AUSTRALIAN Prime Minister Julia Gillard has admitted coal will continue to be the major source of power generation despite pressure from the Greens to go beyond the carbon tax and eradicate coal-fired power stations altogether.
Gillard sees coal future to middle of the century Gillard sees coal future to middle of the century Gillard sees coal future to middle of the century Gillard sees coal future to middle of the century Gillard sees coal future to middle of the century

Former Prime Minister Julia Gillard.

Lou Caruana

The carbon tax, which passed through the Senate this week at the urging of the Greens party, excluded the coal industry from transitional assistance as an emissions-intensive, trade-exposed industry despite meeting the government’s own criteria.

“We will still be using some coal in the middle of the century but it will be a different energy mix than what we would have had in a business-as-usual case,” Gillard said.

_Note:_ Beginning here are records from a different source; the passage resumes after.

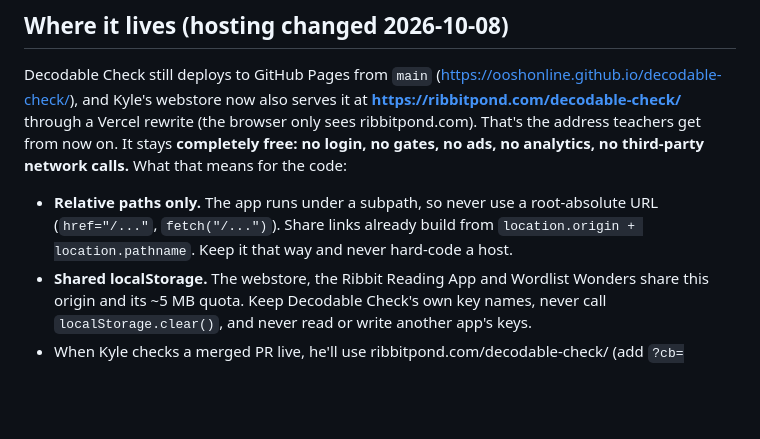
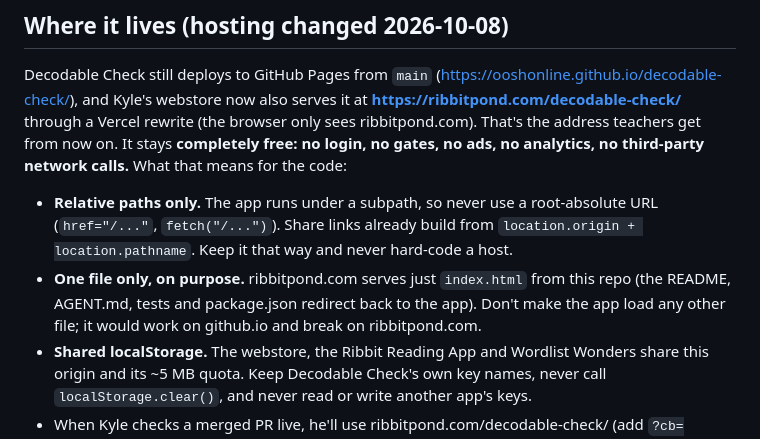
Before and after one commit to ooshonline/decodable-check, a Markdown page: AGENT.md, the part around the change. Drawn GitHub-style; blank space fills up the shorter version.

Commit message:
docs(AGENT): ribbitpond.com serves index.html only
Co-Authored-By: Claude Opus 5.5 <noreply@anthropic.com>

```diff
--- a/AGENT.md
+++ b/AGENT.md
@@ -17,6 +17,9 @@ gates, no ads, no analytics, no third-party network calls.** What that means for
 - **Relative paths only.** The app runs under a subpath, so never use a root-absolute URL
   (`href="/..."`, `fetch("/...")`). Share links already build from `location.origin + location.pathname`.
   Keep it that way and never hard-code a host.
+- **One file only, on purpose.** ribbitpond.com serves just `index.html` from this repo (the
+  README, AGENT.md, tests and package.json redirect back to the app). Don't make the app load any
+  other file; it would work on github.io and break on ribbitpond.com.
 - **Shared localStorage.** The webstore, the Ribbit Reading App and Wordlist Wonders share this origin
   and its ~5 MB quota. Keep Decodable Check's own key names, never call `localStorage.clear()`, and
   never read or write another app's keys.
```
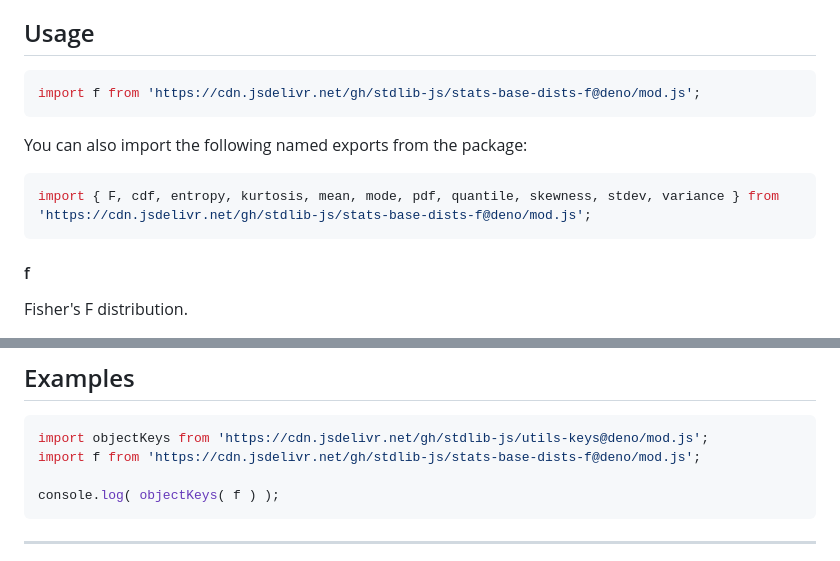
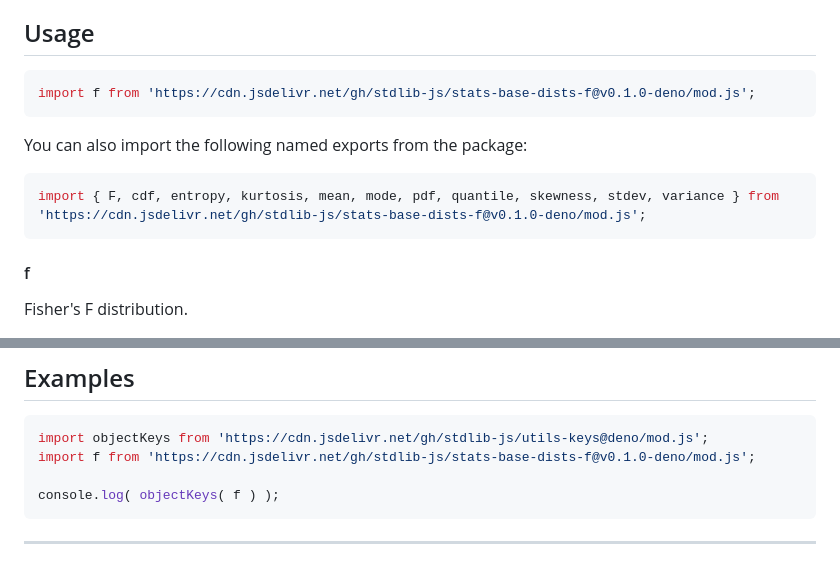
Before and after one commit to stdlib-js/stats-base-dists-f, a Markdown page: README.md, 2 parts joined by grey strips. Rendered like a GitHub page.

Commit message:
Update README.md for Deno bundle v0.1.0

````diff
--- a/README.md
+++ b/README.md
@@ -42,13 +42,13 @@ limitations under the License.
 ## Usage
 
 ```javascript
-import f from 'https://cdn.jsdelivr.net/gh/stdlib-js/stats-base-dists-f@deno/mod.js';
+import f from 'https://cdn.jsdelivr.net/gh/stdlib-js/stats-base-dists-f@v0.1.0-deno/mod.js';
 ```
 
 You can also import the following named exports from the package:
 
 ```javascript
-import { F, cdf, entropy, kurtosis, mean, mode, pdf, quantile, skewness, stdev, variance } from 'https://cdn.jsdelivr.net/gh/stdlib-js/stats-base-dists-f@deno/mod.js';
+import { F, cdf, entropy, kurtosis, mean, mode, pdf, quantile, skewness, stdev, variance } from 'https://cdn.jsdelivr.net/gh/stdlib-js/stats-base-dists-f@v0.1.0-deno/mod.js';
 ```
 
 #### f
@@ -127,7 +127,7 @@ var y = dist.cdf( 0.5 );
 
 ```javascript
 import objectKeys from 'https://cdn.jsdelivr.net/gh/stdlib-js/utils-keys@deno/mod.js';
-import f from 'https://cdn.jsdelivr.net/gh/stdlib-js/stats-base-dists-f@deno/mod.js';
+import f from 'https://cdn.jsdelivr.net/gh/stdlib-js/stats-base-dists-f@v0.1.0-deno/mod.js';
 
 console.log( objectKeys( f ) );
 ```
````
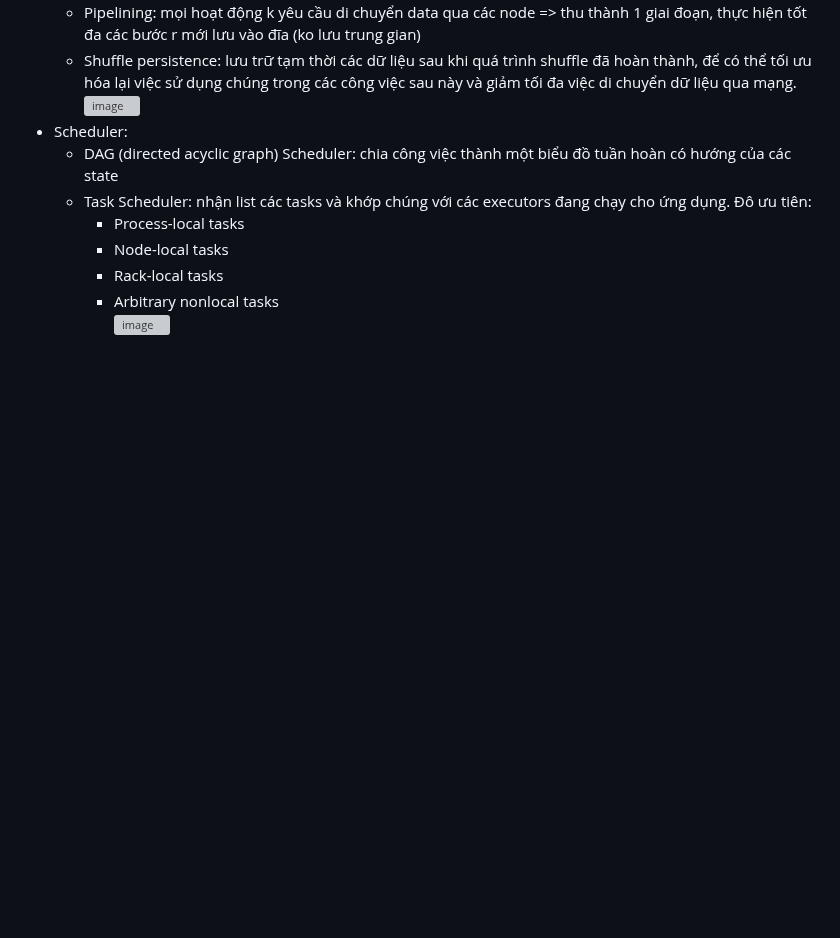
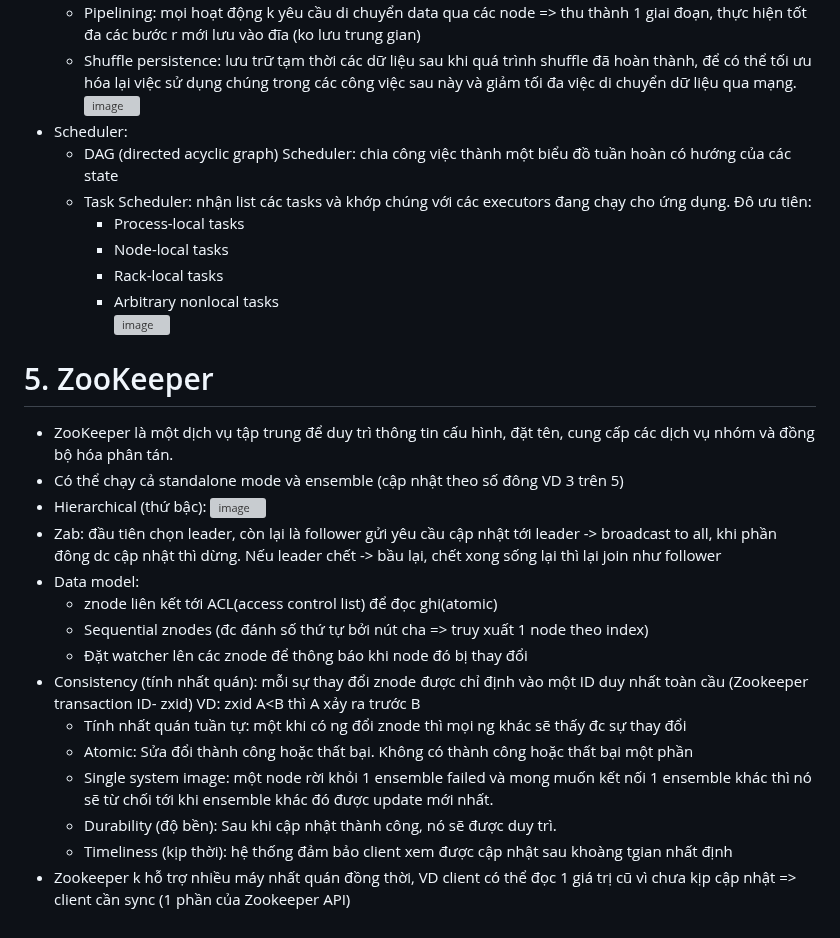
Before and after one commit to namdeptrai1102/DE_internship, a Markdown page: HHN/Report5.md, the part around the change. Rendered like a GitHub page; blank space fills up the shorter version; grey boxes are pictures that could not be loaded.

```diff
--- a/HHN/Report5.md
+++ b/HHN/Report5.md
@@ -287,3 +287,20 @@
     - Rack-local tasks
     - Arbitrary nonlocal tasks
 ![image](https://github.com/namdeptrai1102/DE_internship/assets/109681639/24067816-9577-4c97-8850-400f2d7e0b46)
+# 5. ZooKeeper
+- ZooKeeper là một dịch vụ tập trung để duy trì thông tin cấu hình, đặt tên, cung cấp các dịch vụ nhóm và đồng bộ hóa phân tán.
+- Có thể chạy cả standalone mode và ensemble (cập nhật theo số đông VD 3 trên 5)
+- Hierarchical (thứ bậc):
+  ![image](https://github.com/namdeptrai1102/DE_internship/assets/109681639/38877c83-162b-4f14-ac38-00c754bc2290)
+- Zab: đầu tiên chọn leader, còn lại là follower gửi yêu cầu cập nhật tới leader -> broadcast to all, khi phần đông dc cập nhật thì dừng. Nếu leader chết -> bầu lại, chết xong sống lại thì lại join như follower
+- Data model:
+  - znode liên kết tới ACL(access control list) để đọc ghi(atomic)
+  - Sequential znodes (đc đánh số thứ tự bởi nút cha => truy xuất 1 node theo index)
+  - Đặt watcher lên các znode để thông báo khi node đó bị thay đổi
+- Consistency (tính nhất quán): mỗi sự thay đổi znode được chỉ định vào một ID duy nhất toàn cầu (Zookeeper transaction ID- zxid) VD: zxid A<B thì A xảy ra trước B
+  - Tính nhất quán tuần tự: một khi có ng đổi znode thì mọi ng khác sẽ thấy đc sự thay đổi
+  - Atomic:  Sửa đổi thành công hoặc thất bại. Không có thành công hoặc thất bại một phần
+  - Single system image: một node rời khỏi 1 ensemble failed và mong muốn kết nối 1 ensemble khác thì nó sẽ từ chối tới khi ensemble khác đó được update mới nhất.
+  - Durability (độ bền): Sau khi cập nhật thành công, nó sẽ được duy trì.
+  - Timeliness (kịp thời): hệ thống đảm bảo client xem được cập nhật sau khoàng tgian nhất định
+- Zookeeper k hỗ trợ nhiều máy nhất quán đồng thời, VD client có thể đọc 1 giá trị cũ vì chưa kịp cập nhật => client cần sync (1 phần của Zookeeper API)
```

Renewable energy contribution to baseload power supply could increase through technological innovation but it would not be able provide the entire generation volume needed for decades to come.

Greens leader Bob Brown reportedly said in the The Australian newspaper he was not happy at the prospect of coal-fired power stations continuing but their relative contribution to the nation’s electricity supply would be overtaken by renewable power sources.

“The package that passed yesterday is for an 80% reduction of greenhouse gases by 2050. That means there will still be 20% greenhouse emissions but what a great target that is,” he reportedly said.

The Australian Coal Association described the carbon tax as a “vote to handicap one of Australia’s largest exports” at a time of uncertainty in the global economy and said it had enshrined in legislation a bias against the coal mining industry.

“Section 145 of the main bill permanently locks coal mining out of the transitional assistance arrangements, regardless of future market conditions or the outcome of any Productivity Commission reviews,” the ACA said.

“No other coal exporting country imposes a tax on fugitive emissions from coal mining.

“In doing so, the carbon tax will make Australia’s coal industry less competitive internationally, without delivering any environmental benefit by way of global emissions reduction.”

Most read Archive

topics

loader

Most read Archive